> **What is being asked**
Scan the entries for lines containing the string "flowchart". Reply with how many there are, and nothing else.

──────── Data section

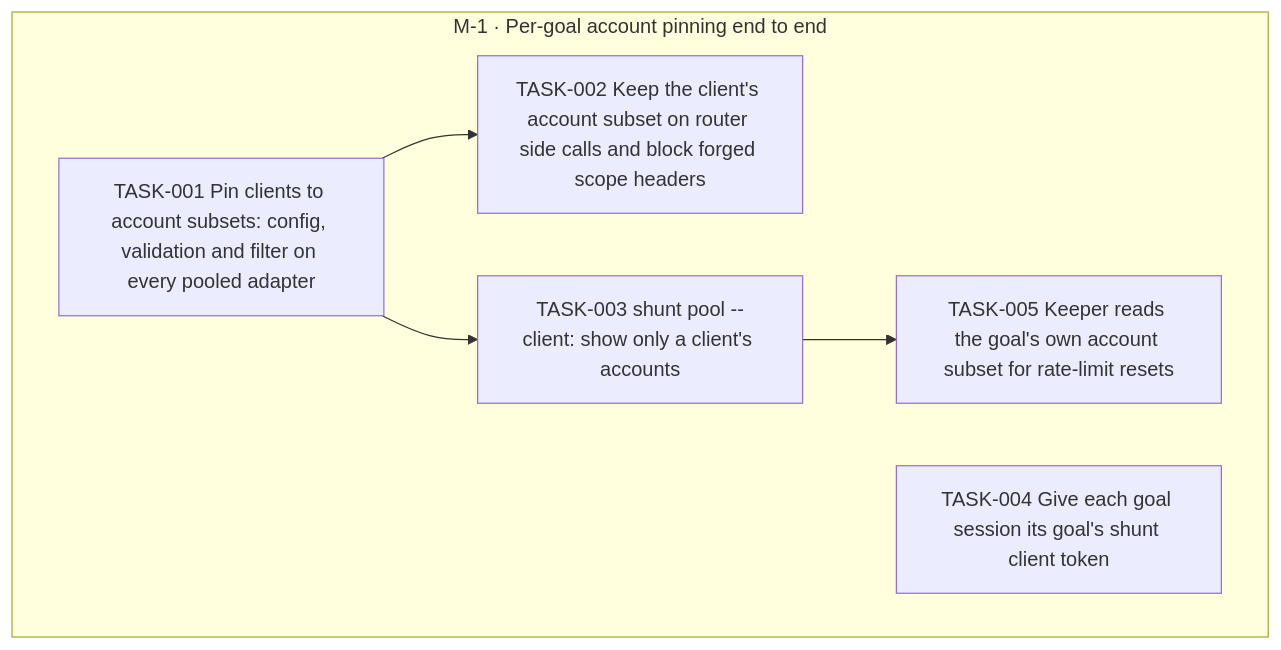
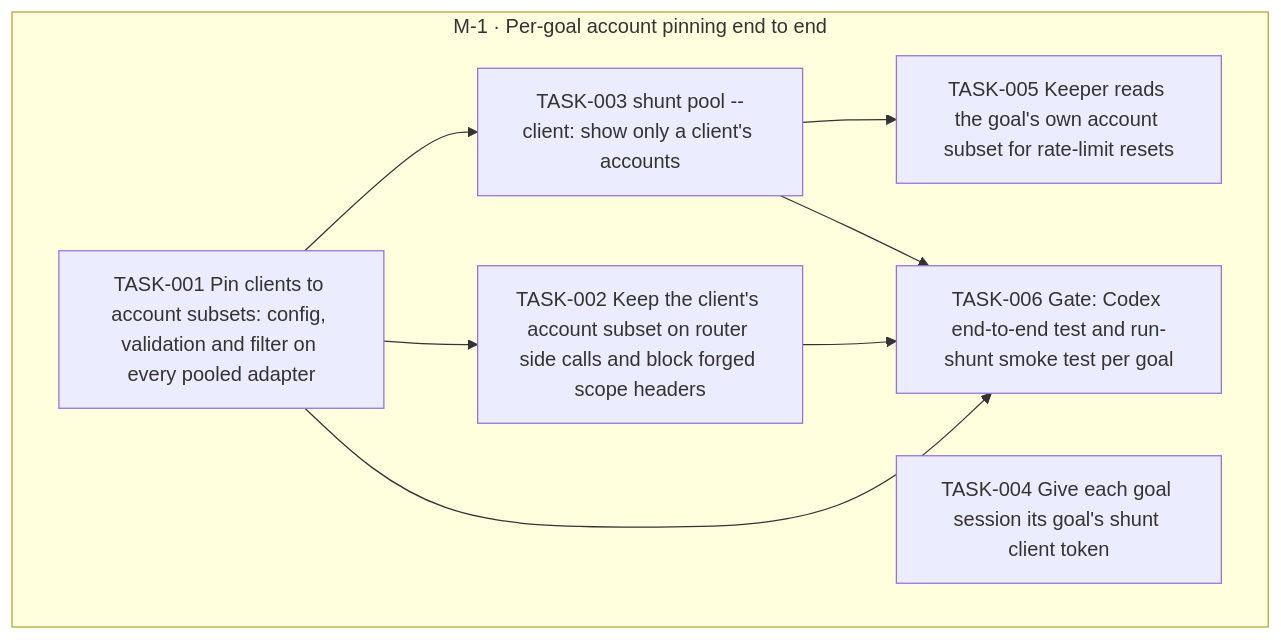
The diagram in goals/account-pinning/README.md (jesusvillota/shunt), drawn with Mermaid before and after one commit. The commit also changed 1 other file, not shown here.

Commit message:
goal(account-pinning): add TASK-006 Gate: Codex end-to-end test and run-shunt smoke test per goal

````diff
--- a/goals/account-pinning/README.md
+++ b/goals/account-pinning/README.md
@@ -19,16 +19,20 @@
 ```mermaid
 flowchart TD
   subgraph M_1["M-1 · Per-goal account pinning end to end"]
     TASK_001["TASK-001 Pin clients to account subsets: config, validation and filter on every pooled adapter"]
     TASK_002["TASK-002 Keep the client's account subset on router side calls and block forged scope headers"]
     TASK_003["TASK-003 shunt pool --client: show only a client's accounts"]
     TASK_004["TASK-004 Give each goal session its goal's shunt client token"]
     TASK_005["TASK-005 Keeper reads the goal's own account subset for rate-limit resets"]
+    TASK_006["TASK-006 Gate: Codex end-to-end test and run-shunt smoke test per goal"]
   end
   TASK_001 --> TASK_002
   TASK_001 --> TASK_003
   TASK_003 --> TASK_005
+  TASK_001 --> TASK_006
+  TASK_002 --> TASK_006
+  TASK_003 --> TASK_006
   classDef draft stroke-dasharray: 4 3
   classDef cancelled opacity:0.45
   classDef decision fill:#f3e8ff,stroke:#7c3aed
 ```
````
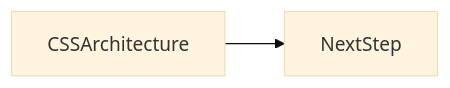
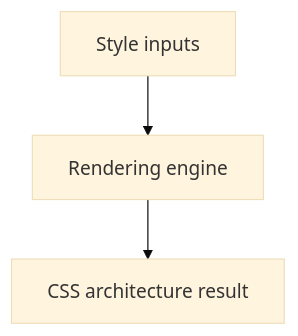
The second of 2 diagrams in docs/en/05-css/css-architecture/index.md (OmidJavaherii/Frontend-Engineering-Handbook), drawn with Mermaid (base theme) before and after one commit. The commit also changed other lines of this file and 461 other files, not shown here.

````diff
--- a/docs/en/05-css/css-architecture/index.md
+++ b/docs/en/05-css/css-architecture/index.md
@@ -96,4 +114,5 @@
 ```mermaid
-flowchart LR
-  concept[CSSArchitecture] --> nextStep[NextStep]
+flowchart TD
+  Input[Style inputs] --> Engine[Rendering engine]
+  Engine --> Out[CSS architecture result]
 ```
````
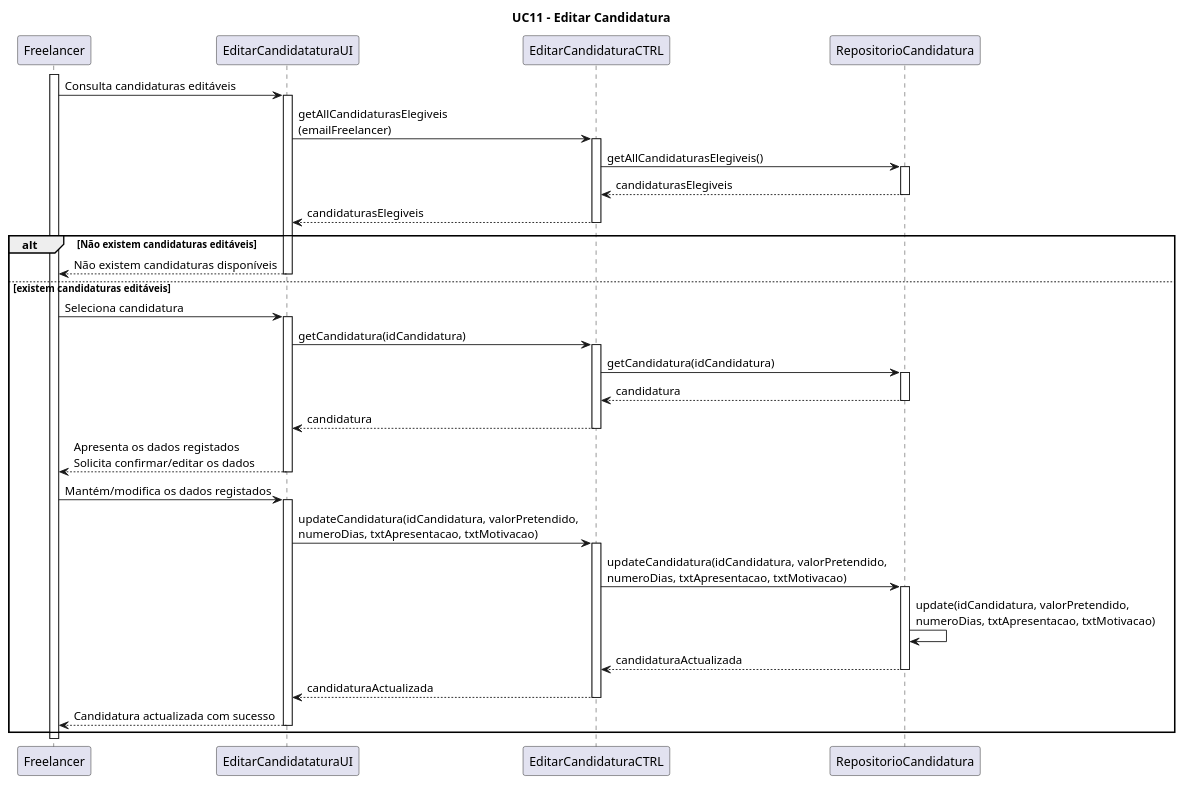
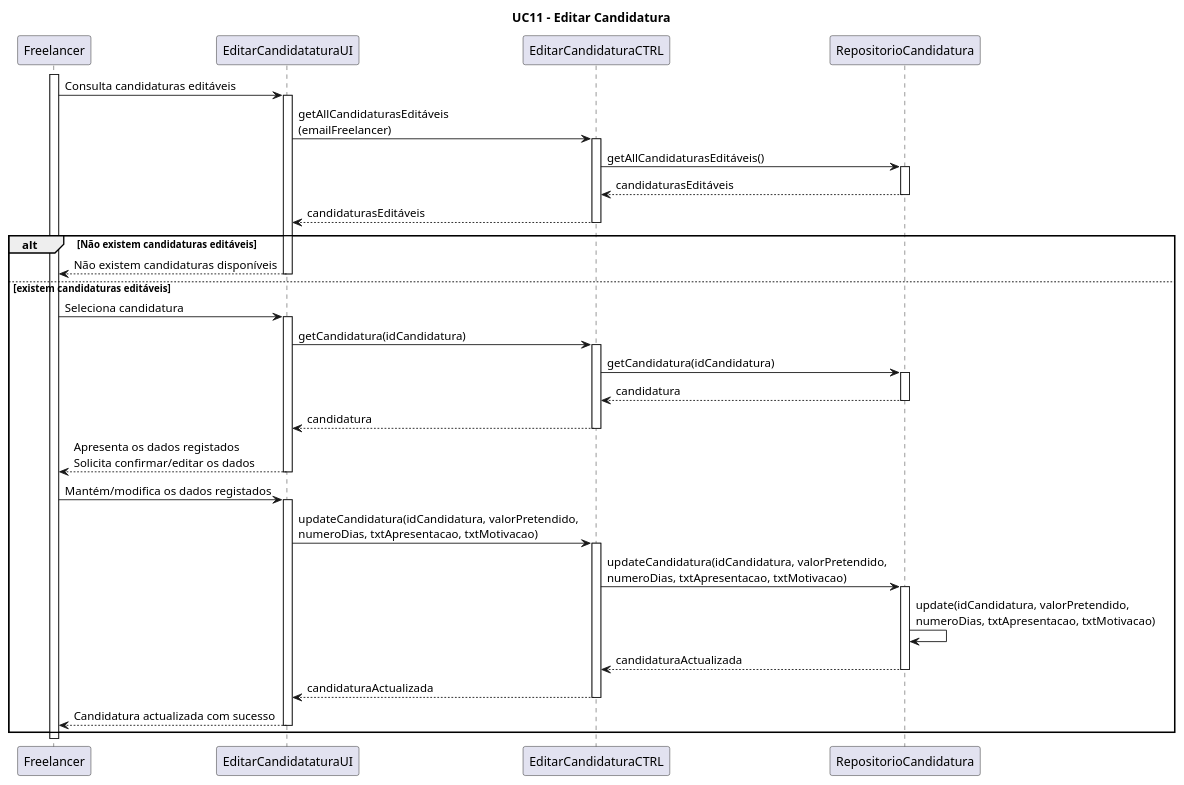
Before and after one commit to blestonbandeiraUPSKILL/upskill_java1_labprg_grupo2: the diagram in Documentação/Sprint 4/UC11_Editar_Candidatura/UC11_Editar_Candidatura_Diag_Seq.plantuml, drawn with PlantUML. The commit also changed 1 other file, not shown here.

```diff
--- a/Documentação/Sprint 4/UC11_Editar_Candidatura/UC11_Editar_Candidatura_Diag_Seq.plantuml
+++ b/Documentação/Sprint 4/UC11_Editar_Candidatura/UC11_Editar_Candidatura_Diag_Seq.plantuml
@@ -1,52 +1,52 @@
 @startuml
 
 participant Freelancer
 participant "EditarCandidataturaUI" as EditarCandidataturaUI
 participant "EditarCandidaturaCTRL" as EditarCandidaturaCTRL
 participant RepositorioCandidatura
 
 
 title UC11 - Editar Candidatura
 activate Freelancer
 Freelancer -> EditarCandidataturaUI : Consulta candidaturas editáveis
 activate EditarCandidataturaUI
-EditarCandidataturaUI -> EditarCandidaturaCTRL : getAllCandidaturasElegiveis \n(emailFreelancer)
+EditarCandidataturaUI -> EditarCandidaturaCTRL : getAllCandidaturasEditáveis \n(emailFreelancer)
 activate EditarCandidaturaCTRL
-EditarCandidaturaCTRL -> RepositorioCandidatura : getAllCandidaturasElegiveis()
+EditarCandidaturaCTRL -> RepositorioCandidatura : getAllCandidaturasEditáveis()
 activate RepositorioCandidatura
-RepositorioCandidatura --> EditarCandidaturaCTRL : candidaturasElegiveis
+RepositorioCandidatura --> EditarCandidaturaCTRL : candidaturasEditáveis
 deactivate RepositorioCandidatura
-EditarCandidaturaCTRL --> EditarCandidataturaUI : candidaturasElegiveis
+EditarCandidaturaCTRL --> EditarCandidataturaUI : candidaturasEditáveis
 deactivate EditarCandidaturaCTRL
 alt Não existem candidaturas editáveis
 EditarCandidataturaUI --> Freelancer : Não existem candidaturas disponíveis
 deactivate EditarCandidataturaUI
 else existem candidaturas editáveis
 Freelancer -> EditarCandidataturaUI : Seleciona candidatura
 activate EditarCandidataturaUI
 EditarCandidataturaUI -> EditarCandidaturaCTRL : getCandidatura(idCandidatura)
 activate EditarCandidaturaCTRL
 EditarCandidaturaCTRL -> RepositorioCandidatura : getCandidatura(idCandidatura)
 activate RepositorioCandidatura
 RepositorioCandidatura --> EditarCandidaturaCTRL : candidatura
 deactivate RepositorioCandidatura
 EditarCandidaturaCTRL --> EditarCandidataturaUI : candidatura
 deactivate EditarCandidaturaCTRL
 EditarCandidataturaUI --> Freelancer : Apresenta os dados registados \nSolicita confirmar/editar os dados
 deactivate EditarCandidataturaUI
 Freelancer -> EditarCandidataturaUI : Mantém/modifica os dados registados
 activate EditarCandidataturaUI
 EditarCandidataturaUI -> EditarCandidaturaCTRL : updateCandidatura(idCandidatura, valorPretendido, \nnumeroDias, txtApresentacao, txtMotivacao)
 activate EditarCandidaturaCTRL
 EditarCandidaturaCTRL -> RepositorioCandidatura : updateCandidatura(idCandidatura, valorPretendido, \nnumeroDias, txtApresentacao, txtMotivacao)
 activate RepositorioCandidatura
 RepositorioCandidatura -> RepositorioCandidatura: update(idCandidatura, valorPretendido, \nnumeroDias, txtApresentacao, txtMotivacao)
 RepositorioCandidatura --> EditarCandidaturaCTRL: candidaturaActualizada
 deactivate RepositorioCandidatura
 EditarCandidaturaCTRL --> EditarCandidataturaUI: candidaturaActualizada
 deactivate EditarCandidaturaCTRL
 EditarCandidataturaUI --> Freelancer: Candidatura actualizada com sucesso
 deactivate EditarCandidataturaUI
 end
 deactivate Freelancer
 @enduml
```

────────────────

> **Solved problem**
3